UNP staff members are always reading new books, both within our list and outside of what we publish. Here are some of the titles where our noses have been buried.
“I’m reading The Best of Me by David Sedaris. It’s a great selected anthology of David’s writing that spans his entire career. I find his observations at airports and on flights especially funny. If I ever fly again I want to sit next to him.” –Erica Corwin
“I’m reading Zorrie by Laird Hunt. It’s a slim but lovely novel reminiscent of books by Kent Haruf.” –Donna Shear

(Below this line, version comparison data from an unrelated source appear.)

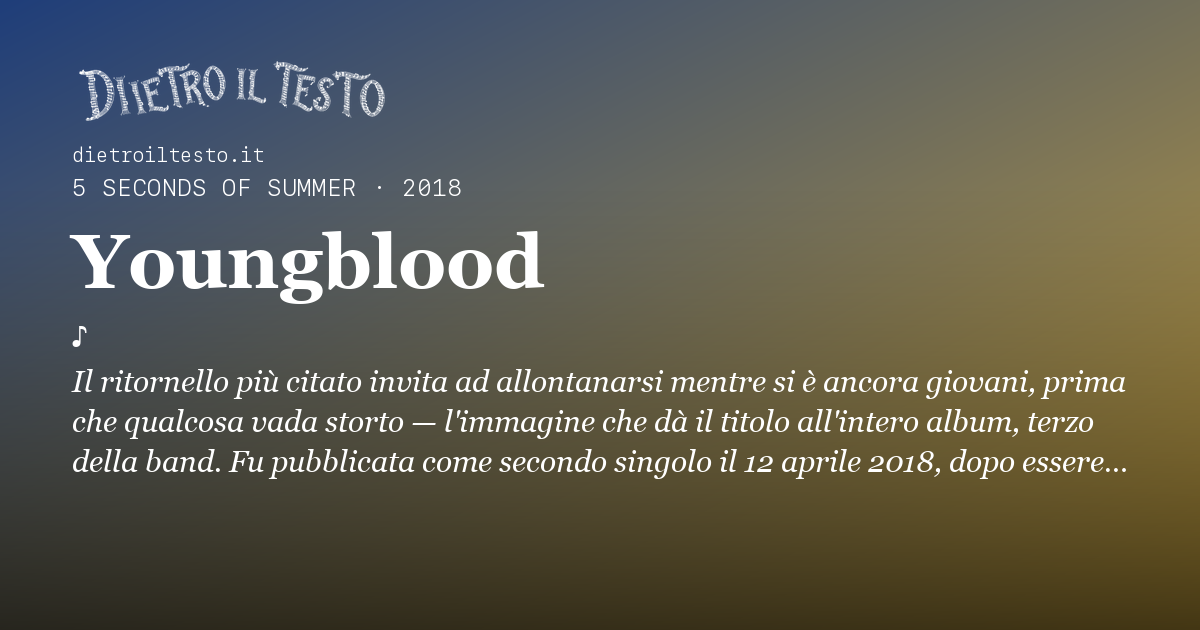
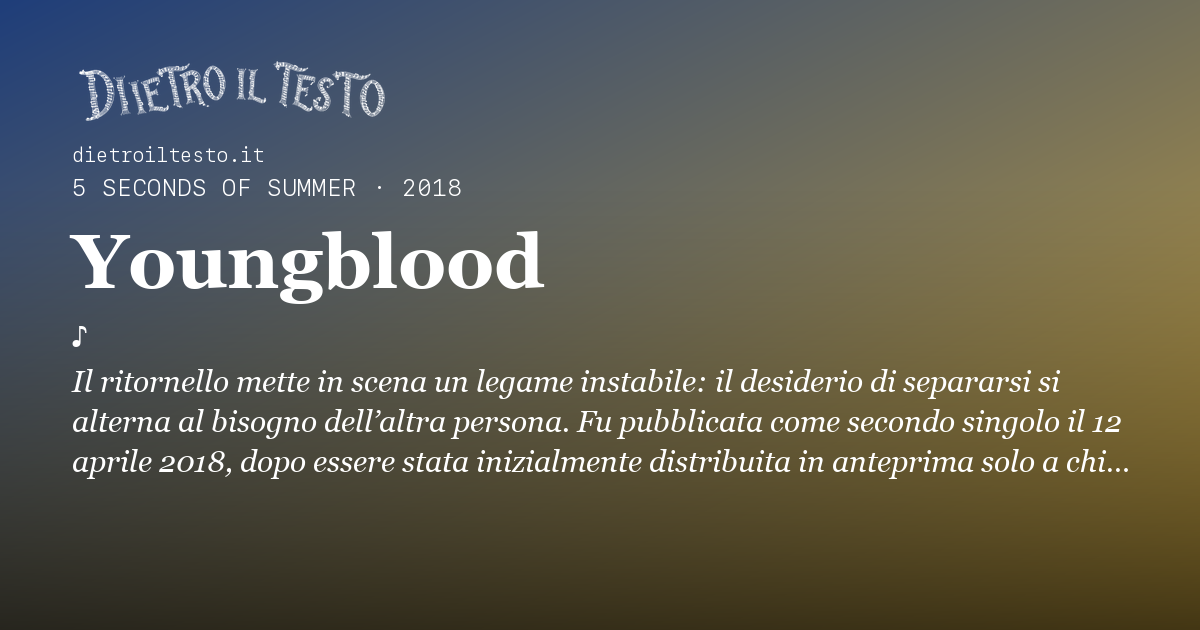
Corregge crediti e parafrasi Youngblood con fonti riaperte

Changed region(s): [[0.0617, 0.573, 0.9558, 0.754]]

diff --git a/canzone/youngblood/index.html b/canzone/youngblood/index.html
@@ -12,7 +12,7 @@
   } catch (e) {}
 })();
 </script>
-<meta name="description" content="Scritta da Calum Hood, Ali Tamposi, Andrew Watt, Ashton Irwin e Luke Hemmings.">
+<meta name="description" content="Scritta da Calum Hood, Ali Tamposi, Andrew Watt, Ashton Irwin, Luke Hemmings e Louis Bell.">
 
 
 <link rel="canonical" href="https://www.dietroiltesto.it/canzone/youngblood/">
@@ -22,15 +22,15 @@
 <meta property="og:type" content="music.song">
 <meta property="og:site_name" content="Dietro il testo">
 <meta property="og:title" content="Significato di Youngblood – 5 Seconds of Summer">
-<meta property="og:description" content="Scritta da Calum Hood, Ali Tamposi, Andrew Watt, Ashton Irwin e Luke Hemmings.">
+<meta property="og:description" content="Scritta da Calum Hood, Ali Tamposi, Andrew Watt, Ashton Irwin, Luke Hemmings e Louis Bell.">
 <meta property="og:url" content="https://www.dietroiltesto.it/canzone/youngblood/">
 <meta property="og:locale" content="it_IT">
-<meta property="og:image" content="https://www.dietroiltesto.it/og/youngblood.png">
+<meta property="og:image" content="https://www.dietroiltesto.it/og/youngblood.png?v=f4b142e25ad7">
 <meta property="og:image:width" content="1200">
 <meta property="og:image:height" content="630">
 <meta name="twitter:card" content="summary_large_image">
-<meta name="twitter:image" content="https://www.dietroiltesto.it/og/youngblood.png">
-<script type="application/ld+json">{"@context":"https://schema.org","@graph":[{"@type":"MusicRecording","@id":"https://www.dietroiltesto.it/canzone/youngblood/#brano","name":"Youngblood","byArtist":{"@type":"MusicGroup","name":"5 Seconds of Summer","url":"https://www.dietroiltesto.it/artista/5-seconds-of-summer/"},"inAlbum":{"@type":"MusicAlbum","name":"Youngblood"},"datePublished":"2018","url":"https://www.dietroiltesto.it/canzone/youngblood/","description":"Scritta da Calum Hood, Ali Tamposi, Andrew Watt, Ashton Irwin e Luke Hemmings."},{"@type":"BreadcrumbList","itemListElement":[{"@type":"ListItem","position":1,"name":"Home","item":"https://www.dietroiltesto.it/"},{"@type":"ListItem","position":2,"name":"Rock","item":"https://www.dietroiltesto.it/genere/rock/"},{"@type":"ListItem","position":3,"name":"Youngblood","item":"https://www.dietroiltesto.it/canzone/youngblood/"}]},{"@type":"Article","headline":"Youngblood","about":{"@id":"https://www.dietroiltesto.it/canzone/youngblood/#brano"},"isPartOf":{"@id":"https://www.dietroiltesto.it/#sito"},"author":{"@type":"Organization","@id":"https://www.dietroiltesto.it/#editore","name":"Dietro il testo","url":"https://www.dietroiltesto.it/","sameAs":["https://www.instagram.com/dietroiltesto.it/"]},"publisher":{"@id":"https://www.dietroiltesto.it/#editore"},"url":"https://www.dietroiltesto.it/canzone/youngblood/","dateModified":"2026-10-02"}]}</script>
+<meta name="twitter:image" content="https://www.dietroiltesto.it/og/youngblood.png?v=f4b142e25ad7">
+<script type="application/ld+json">{"@context":"https://schema.org","@graph":[{"@type":"MusicRecording","@id":"https://www.dietroiltesto.it/canzone/youngblood/#brano","name":"Youngblood","byArtist":{"@type":"MusicGroup","name":"5 Seconds of Summer","url":"https://www.dietroiltesto.it/artista/5-seconds-of-summer/"},"inAlbum":{"@type":"MusicAlbum","name":"Youngblood"},"datePublished":"2018","url":"https://www.dietroiltesto.it/canzone/youngblood/","description":"Scritta da Calum Hood, Ali Tamposi, Andrew Watt, Ashton Irwin, Luke Hemmings e Louis Bell."},{"@type":"BreadcrumbList","itemListElement":[{"@type":"ListItem","position":1,"name":"Home","item":"https://www.dietroiltesto.it/"},{"@type":"ListItem","position":2,"name":"Rock","item":"https://www.dietroiltesto.it/genere/rock/"},{"@type":"ListItem","position":3,"name":"Youngblood","item":"https://www.dietroiltesto.it/canzone/youngblood/"}]},{"@type":"Article","headline":"Youngblood","about":{"@id":"https://www.dietroiltesto.it/canzone/youngblood/#brano"},"isPartOf":{"@id":"https://www.dietroiltesto.it/#sito"},"author":{"@type":"Organization","@id":"https://www.dietroiltesto.it/#editore","name":"Dietro il testo","url":"https://www.dietroiltesto.it/","sameAs":["https://www.instagram.com/dietroiltesto.it/"]},"publisher":{"@id":"https://www.dietroiltesto.it/#editore"},"url":"https://www.dietroiltesto.it/canzone/youngblood/","dateModified":"2026-10-13"}]}</script>
 <style>
 :root {
   --bg: #FDFCFF;
@@ -441,7 +441,7 @@ a { color: inherit; }
 .griglia {
   display: grid; gap: 1px; background: var(--border);
   border: 1px solid var(--border); border-radius: 12px; overflow: hidden;
-  grid-template-columns: repeat(auto-fill, minmax(300px, 1fr));
+  grid-template-columns: repeat(auto-fill, minmax(min(300px, 100%), 1fr));
 }
 .scheda {
   display: flex; flex-direction: column; gap: 7px;
@@ -961,7 +961,7 @@ a { color: inherit; }
           data-titolo="Youngblood"
           data-artista="5 Seconds of Summer"
           data-anno="2018"
-          data-frase="Il ritornello più citato invita ad allontanarsi mentre si è ancora giovani, prima che qualcosa vada storto — l'immagine che dà il titolo all'intero album, terzo della band. Fu pubblicata come secondo singolo il 12 aprile 2018, dopo essere stata inizialmente distribuita in anteprima solo a chi avesse prenotato l'album. Segnò per i 5 Seconds of Summer il primo numero uno nella classifica radiofonica Pop Airplay statunitense, ed è diventata il loro brano di maggior successo in assoluto."
+          data-frase="Il ritornello mette in scena un legame instabile: il desiderio di separarsi si alterna al bisogno dell’altra persona. Fu pubblicata come secondo singolo il 12 aprile 2018, dopo essere stata inizialmente distribuita in anteprima solo a chi avesse prenotato l'album. Segnò per i 5 Seconds of Summer il primo numero uno nella classifica radiofonica Pop Airplay statunitense, ed è diventata il loro brano di maggior successo in assoluto."
           data-colore="#1F3E7A"
           data-colore2="#C9A23B"
           data-slug="youngblood"
@@ -969,7 +969,7 @@ a { color: inherit; }
           data-sito="dietroiltesto.it">
           <button type="button" class="bottone pieno" data-condividi
             data-titolo="Youngblood — 5 Seconds of Summer"
-            data-testo="Scritta da Calum Hood, Ali Tamposi, Andrew Watt, Ashton Irwin e Luke Hemmings, fu pubblicata come singolo il 12…"
+            data-testo="Scritta da Calum Hood, Ali Tamposi, Andrew Watt, Ashton Irwin, Luke Hemmings e Louis Bell, fu pubblicata come singolo…"
             data-url="https://www.dietroiltesto.it/canzone/youngblood/">Condividi</button>
           <button type="button" class="bottone" data-instagram
             aria-expanded="false" aria-controls="formati-instagram">Instagram</button>
@@ -994,7 +994,7 @@ a { color: inherit; }
       <section class="blocco testa-momento" id="momento" style="border-top:0;padding-top:0">
       <figure class="momento">
         <span class="etichetta">Momento iconico</span>
-        <p>Il ritornello più citato invita ad allontanarsi mentre si è ancora giovani, prima che qualcosa vada storto — l'immagine che dà il titolo all'intero album, terzo della band. Fu pubblicata come secondo singolo il 12 aprile 2018, dopo essere stata inizialmente distribuita in anteprima solo a chi avesse prenotato l'album. Segnò per i 5 Seconds of Summer il primo numero uno nella classifica radiofonica Pop Airplay statunitense, ed è diventata il loro brano di maggior successo in assoluto.</p>
+        <p>Il ritornello mette in scena un legame instabile: il desiderio di separarsi si alterna al bisogno dell’altra persona. Fu pubblicata come secondo singolo il 12 aprile 2018, dopo essere stata inizialmente distribuita in anteprima solo a chi avesse prenotato l'album. Segnò per i 5 Seconds of Summer il primo numero uno nella classifica radiofonica Pop Airplay statunitense, ed è diventata il loro brano di maggior successo in assoluto.</p>
         <span class="cautela">Descritto con parole nostre: non riproduciamo il testo della canzone.</span>
       </figure>
       </section>
@@ -1005,7 +1005,7 @@ a { color: inherit; }
     <section class="blocco" id="storia">
       <h2>La storia</h2>
       <div class="prosa">
-        <p>Scritta da Calum Hood, Ali Tamposi, Andrew Watt, Ashton Irwin e Luke Hemmings, fu pubblicata come singolo il 12 aprile 2018, traccia che dà il titolo al terzo album in studio della band, un deciso cambio di rotta verso il new wave e il synth-pop rispetto al pop punk delle origini. Presentandolo, il cantante Luke Hemmings ha spiegato che la band sentiva il bisogno di mettersi alla prova con un suono nuovo, definendolo un modo per «ricominciare tutto da capo, come una nuova band».</p>
+        <p>Scritta da Calum Hood, Ali Tamposi, Andrew Watt, Ashton Irwin, Luke Hemmings e Louis Bell, fu pubblicata come singolo il 12 aprile 2018, traccia che dà il titolo al terzo album in studio della band, un deciso cambio di rotta verso il new wave e il synth-pop rispetto al pop punk delle origini. Presentandolo, il cantante Luke Hemmings ha spiegato che la band sentiva il bisogno di mettersi alla prova con un suono nuovo, definendolo un modo per «ricominciare tutto da capo, come una nuova band».</p>
         <p>Il batterista Ashton Irwin ha aggiunto che il genere li attirava perché capace di essere insieme malinconico ed energico: «amavamo il fatto che il new wave potesse essere davvero malinconico, ma anche vivace. Aveva romanticismo e rabbia, ma anche energia e colore». Il brano vinse l'ARIA Award per la canzone dell'anno nel 2018, raggiunse il primo posto in Australia (dove restò per otto settimane consecutive) e in Nuova Zelanda, ed è diventato il brano più ascoltato della band su Spotify, superando i 2 miliardi di streaming.</p>
 
       </div>
@@ -1058,6 +1058,10 @@ a { color: inherit; }
       <div class="fonti-gruppo">
         <span class="fonti-etichetta">Sulla storia</span>
         <ol class="fonti"><li><span class="num">01</span><a href="https://web.archive.org/web/20190427125019/https://www.altpress.com/news/entry/5_seconds_of_summer_youngblood_new_song" target="_blank" rel="noopener">Alternative Press, 12 aprile 2018, di Maggie Dickman</a></li><li><span class="num">02</span><a href="https://en.wikipedia.org/wiki/Youngblood_(5_Seconds_of_Summer_song)" target="_blank" rel="noopener">Wikipedia</a></li></ol>
+      </div>
+      <div class="fonti-gruppo">
+        <span class="fonti-etichetta">Sui crediti</span>
+        <ol class="fonti"><li><span class="num">01</span><a href="https://www.qobuz.com/us-en/album/youngblood-5-seconds-of-summer/wt7yyw4b1r1vc" target="_blank" rel="noopener">Qobuz — Youngblood, crediti digitali della traccia 1</a></li><li><span class="num">02</span><a href="https://www.shazam.com/en-us/song/1369109665/youngblood" target="_blank" rel="noopener">Shazam — Youngblood, crediti e testo del brano</a></li></ol>
       </div>
       <div class="azioni" style="margin-top:22px">
         <a class="bottone" href="../../metodo/">Come verifichiamo</a>

diff --git a/rapporti/youngblood-crediti-2026-10-13.md b/rapporti/youngblood-crediti-2026-10-13.md
@@ -1,0 +1,43 @@
+# Youngblood — due correzioni sostanziali, 13 ottobre 2026
+
+## Osservazioni e precedenza
+
+Letti Costituzione, Roadmap recente e stato reale di main e copie separate. La proposta Michael Jackson resta pulita al commit 017bad3e1 e non è approvata/integrata. Main/origin ancora f8ce08b0a. La copia dell’altra AI conserva i rapporti in lavorazione e non è stata modificata. Dodici vecchie copie in Vediamo non rispondono al controllo Git entro un secondo: lasciate intatte.
+
[1 lines of base64/hex data omitted]
+
+## Fonti riaperte e correzioni
+
+1. [Qobuz — Youngblood, traccia 1](https://www.qobuz.com/us-en/album/youngblood-5-seconds-of-summer/wt7yyw4b1r1vc): crediti digitali riportano Luke Hemmings, Calum Hood, Ashton Irwin, Andrew Watt, Louis Bell e Ali Tamposi come ComposerLyricist. Copyright della registrazione One Mode Productions / Universal Music Operations.
+2. [Shazam — Youngblood](https://www.shazam.com/en-us/song/1369109665/youngblood): sezione COMPOSITION & LYRICS conferma i sei Songwriter. Il testo del ritornello alterna richiesta di separazione e bisogno dell’altra persona: non contiene l’invito descritto nella vecchia parafrasi. Nessun verso o traduzione trascritto nel sito o nelle prove.
+3. [Universal Music Italia](https://www.universalmusic.it/popular-music/album/youngblood_32554123219/), riaperta come contesto: contiene crediti di produzione, non la lista dei compositori usata per questa correzione. Non aggiunta alle fonti della scheda.
+
+Aggiunto Louis Bell nel solo incipit del corpo; description, og:description, JSON-LD e testo di condivisione riallineati dal generatore. Due nuove fonti visibili nella sezione Sui crediti. Corretto soltanto il primo passaggio del momento iconico: «Il ritornello mette in scena un legame instabile: il desiderio di separarsi si alterna al bisogno dell’altra persona.» Il resto del momento iconico è preservato.
+
[1 lines of base64/hex data omitted]
+
+## File toccati e date
+
+- `dati/canzoni.json`: unico record youngblood, campi corpo[0], fraseIconica e fonti.
+- `dati/og-versioni.json`: sola chiave youngblood aggiunta.
+- `og/youngblood.png` e `canzone/youngblood/index.html`.
+- `sitemap-canzoni.xml`: sola voce Youngblood, lastmod 2 → 13 ottobre 2026, coerente con dateModified della pagina.
+- Questo dossier, prove e ROADMAP §97.
+
+DatePublished, title e canonical invariati; 695 altri HTML e cinque altre sitemap identici. Nessuna modifica a dati degli artisti, foto o affiliazioni. Nessuna modifica ai template: l’HTML mirato incorpora il minmax mobile già presente nel template vigente.
+
+## Verifiche
+
+Protezioni F40 lette prima di generare. Baseline da file tracciati, `genera-sito --solo-canzoni youngblood`, nessun build generale. `genera-og --slug youngblood`: una sola cartolina. Prima esecuzione Python priva di numpy; completata usando il runtime già incluso in Codex, senza installazioni.
+
+SEO 696 pagine/zero problemi; link 321 canzoni e 104 artisti/zero problemi; affiliazioni 1.065 link/positivo; coerenza zero problemi; nature 71 valide, 250 assenti, zero rifiutate. Browser 1280×900, 390×1000 e 320×1000: testo e crediti corretti, fonti presenti, nessun overflow o errore/warning console. Screenshot e misure in [prove-youngblood-2026-10-13](prove-youngblood-2026-10-13/). Diff senza errori di spazio.
+
+## Limiti e autorizzazioni
+
+Non è una revisione integrale: restano fuori da questo lotto le citazioni dell’intervista, la distribuzione preorder, le classifiche e i record di ascolto segnalati nel rapporto. Nessuna nuova ultimaVerifica o attribuzione di verifica indipendente; avviso «non ancora verificata frase per frase» conservato. Le anteprime in altri HTML e l’indice di ricerca non sono rigenerati: possono conservare l’incipit precedente fino a un successivo intervento approvato. Non dichiarata alcuna verifica GSC.
+
+**Proposta isolata da approvare**, copia `/Users/gianmicheletroisi/.codex/worktrees/youngblood-crediti-2026-10-13/dietro-il-testo`, ramo `codex/youngblood-crediti-2026-10-13`, base f8ce08b0a. Registrazione app impedita dal limite di 100 allegati, anche al tentativo di collegamento; checkout disponibile. Main, due documenti SEO non tracciati e loro hash preservati; copia dell’altra AI e lotti pendenti intatti.
+
+Per integrare dopo approvazione, unire solo i campi del record youngblood e la chiave OG nel JSON, i due file pubblici, la sola voce sitemap e la nuova sezione §97 della Roadmap. Non sovrascrivere documenti interi: §96 della proposta Michael Jackson resta separata e richiede la propria approvazione. Non trasferito nel main, nessun push o deploy. Servono autorizzazioni specifiche per queste azioni.
+
+Filone concluso: **correzione sostanziale circoscritta P1/P2**. Il successivo ciclo può riprendere la ricerca fotografica dei R.E.M.; nessun lotto fotografico R.E.M. è dichiarato concluso.

diff --git a/ROADMAP.md b/ROADMAP.md
@@ -4615,3 +4615,14 @@ Filone concluso nella copia: **revisione editoriale circoscritta, mobile e colle
 Lotto §95 approvato nominativamente dal proprietario con i limiti dichiarati: fast-forward del commit 6ddf6ec27 da main/origin ancora sulla base 984d94f61, nessun conflitto e tutti i 29 file coincidenti con la copia verificata; push del solo lotto. Deploy dpl_Aa1K3KvWLaXtRB2ZfPMGQVgzsfUN READY production, SHA, progetto e alias www.dietroiltesto.it verificati, build 17 secondi. Quattro HTML, sei sitemap e due OG HTTPS identici a main. Dodici prove browser 1280/390/320, quattro percorsi completi desktop/mobile e zero errori console; screenshot online aggiunti al dossier.
 
 Controlli ripetuti positivi sulla copia allineata a main. Il primo check contestuali in main aveva letto il vecchio sito/ ignorato: anteprima estranea lasciata intatta, 29 file tracciati confrontati e pubblico allineato. Lettura progetto/log Vercel 403, CLI assente; metadata del singolo deployment positivo, nessun controllo globale dei log dichiarato. DatePublished/metadati e sitemap invariati; dateModified delle quattro pagine al 12 ottobre. Limiti sui crediti e verifica indipendente dichiarati e approvati; file SEO non tracciati, altra AI e routine PAUSED preservati. Nessuna richiesta GSC o IndexNow. Filone concluso: **revisione editoriale circoscritta, mobile e due collegamenti pubblicati e verificati**.
+
+
+## 97. Youngblood — autori e parafrasi del ritornello, 13 ottobre 2026, proposta verificata
+
+Eccezione alla priorità immagini per due errori P1/P2 ancora online, segnalati dal rapporto 30 dell’altra AI e verificati nuovamente. Qobuz e Shazam riaperti: sei autori, incluso Louis Bell; testo del ritornello incompatibile con la vecchia descrizione. Aggiunto l’autore al corpo e ai metadati interessati, corretto il primo passaggio del momento iconico con parole originali e aggiunte due fonti visibili. Una sola OG rigenerata e controllata, URL con versione per la cache.
+
+Un solo record canzone e HTML, una chiave OG, una cartolina e una voce sitemap; dateModified/lastmod Youngblood al 13 ottobre, datePublished/title/canonical invariati. Su 696 HTML e sei sitemap, 695 pagine e cinque sitemap intatte. Generazione mirata dopo lettura F40, nessun build generale. HTML target riceve griglia mobile già nel template; template condiviso invariato. Affiliazioni, foto e dati artisti intatti.
+
+SEO, link, affiliazioni, coerenza e nature positivi. Browser 1280/390/320: testi corretti, avviso di verifica integrale preservato, nessun overflow o errore console. Altri rilievi Youngblood e anteprime degli altri HTML/ricerca fuori dal lotto: non dichiarata una verifica integrale né indipendente. Dossier rapporti/youngblood-crediti-2026-10-13.md e prove-youngblood-2026-10-13.
+
+Filone concluso nella copia: **correzione sostanziale circoscritta P1/P2**. Copia /Users/gianmicheletroisi/.codex/worktrees/youngblood-crediti-2026-10-13/dietro-il-testo, branch codex/youngblood-crediti-2026-10-13, base f8ce08b0a. Proposta da approvare per integrazione, push e pubblicazione. Main/non tracciati, altra AI e Michael Jackson 017bad3e1 preservati. Registrazione app al limite di allegati. Nessuna attività GSC. Prossimo ciclo fotografico: R.E.M., ricerca preliminare non registrata come lotto concluso. Unire la sezione §97 senza trasferire la §96 fotografica pendente.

“The Office of Historical Corrections: A Novella and Stories by Danielle Evans, and The Disaster Tourist by Yun Ko-eun, translated by Lizzie Buehler. Both are slim volumes that I read quickly but have been dwelling on long after their last pages. Evans’ stories are hard-hitting and timely, and Yun’s tale of casual morality feels like a trapped escape on pointe with the current historical moment. Both are highly recommended.” –Heather Stauffer
“I’ve just started reading Set Boundaries, Find Peace: A Guide to Reclaiming Yourself by Nedra Glover Tawwab. This sounds silly, but I’ve followed Nedra’s social media presence for years. She’s a therapist who offers really solid advice that I find myself identifying with and often sharing on my own social media stories. I’m finding this book useful so far, much like her social media presence. It’s broken into digestible sections and written in plain language, it’s just what I was hoping for when I ordered a copy.” –Lacey Losh
“In addition my ongoing read of War and Peace (and admitted page-flipping during many of the war parts) I’m reading The Testament of Mary by Colm Toíbin. It was shortlisted for the Man Booker Prize in 2012, a gift from Annie more than a year ago. It’s eighty-one pages of powerful writing that cannot be breezed through.” –Ann Baker
“I just finished reading These Violent Delights, a retelling of Shakespeare’s Romeo and Juliet set in Shanghai, by Chloe Gong. I greatly enjoyed reading it and cannot wait for the sequel to come out later this year.” –Sarah Kee
“I’ve been reading Andrea Lankford’s Ranger Confidential: Living, Working, and Dying in the National Parks (Falcon, 2010). It is her account of working as a NPS ranger in Grand Canyon, Yosemite, and other natural wonder parks and struggling to maintain her idealism in the face of human foolishness and bureaucratic struggles. She shares the stories of other rangers who often put their lives on the line to save or protect people from the vagaries of nature and each other.” –Clark Whitehorn